Shop for ebooks at the grocery store, with new txtr/ReaderLink partnership – Txtr and ReaderLink (formerly known as Levy Home Entertainment) have partnered to provide a way to sell ebooks through grocery stores, warehouse clubs and convenience stores. The details of how this will be done (through cards or kiosks) isn’t clear but the goal is to bring digital bookstore conveniences to these well trod retail shopping centers. Txtr also hints at bundling or other “crossover opportunities.” I wasn’t a fan of the txtr app when it was first launched. It’s interface was clunky and the look and feel wasn’t very smooth. Maybe it is time to revisit. paidContent

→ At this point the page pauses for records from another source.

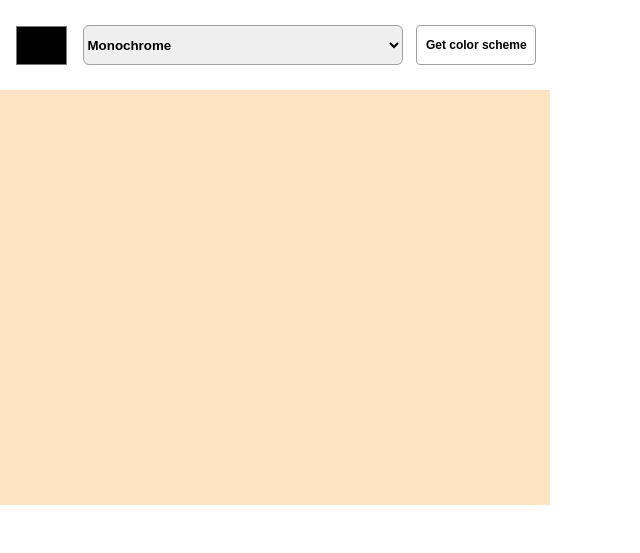
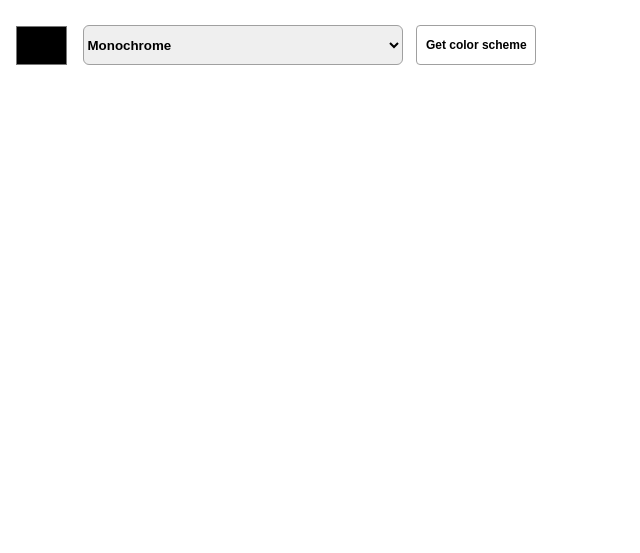
Before and after one commit to RadziSzop/colorPicker, a browser extension: page index.html in a window 1280 px wide. Shown: the whole page, without its empty margins (0-640 px from the left). Drawn offline with Linux system fonts and the light colour scheme.

Commit message:
changing README, fixing background styles

```diff
--- a/style.css
+++ b/style.css
@@ -52,7 +52,7 @@ option {
 .colorBox {
   width: 20%;
   height: 100%;
-  background-color: bisque;
+  background-color: rgb(255, 255, 255);
   /* border: 1px black solid; */
 }
 .color_values {
```
Also changed, not shown: 1 other file.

Awesome Song Promotes Local Bookstores, Not Amazon – A song by booksellers Molly and Colin from Common Good Books in St. Paul Minnesota is floating around the book world as something that should be used to promote indie bookstores. The song is cute and the singers are good but it is possibly the worst promotion of indie bookstores out there. In the song they recognize that the prices might be higher at indies and the selections might be lower, but you should buy from them “Because, just because.” How is that a compelling slogan?
The commenters to the Huffington Post article are indicative of why the local bookstore is struggling. One of them says that they buy local … at the Half Price Bookstore. Another says that their local bookstore doesn’t sell urban fiction books so she has to buy at Amazon and B&N. Two others proclaim their love for the Nook and Kindle. Yet another commenter says that she’ll save her money for the local coffeehouse. Definitely not the responses hoping to be engendered by the cute “pro indies” song. Huffington Post
Get Ready To Hear The Term ‘iPhone mini’ A Lot More In 2013 – I’m constantly reading rumors about upcoming devices, but I thought this was particularly well reasoned. Because of the limited product line, the increased success of Android devices, and Apple’s desire to conquer the world, a smaller iPhone may be in the works for 2013. In total, Strategy Analytics expects that by year’s end, Android will hold 33 percent of the global smartphone market. Apple’s share is expected to hit 21 percent. AppAdvice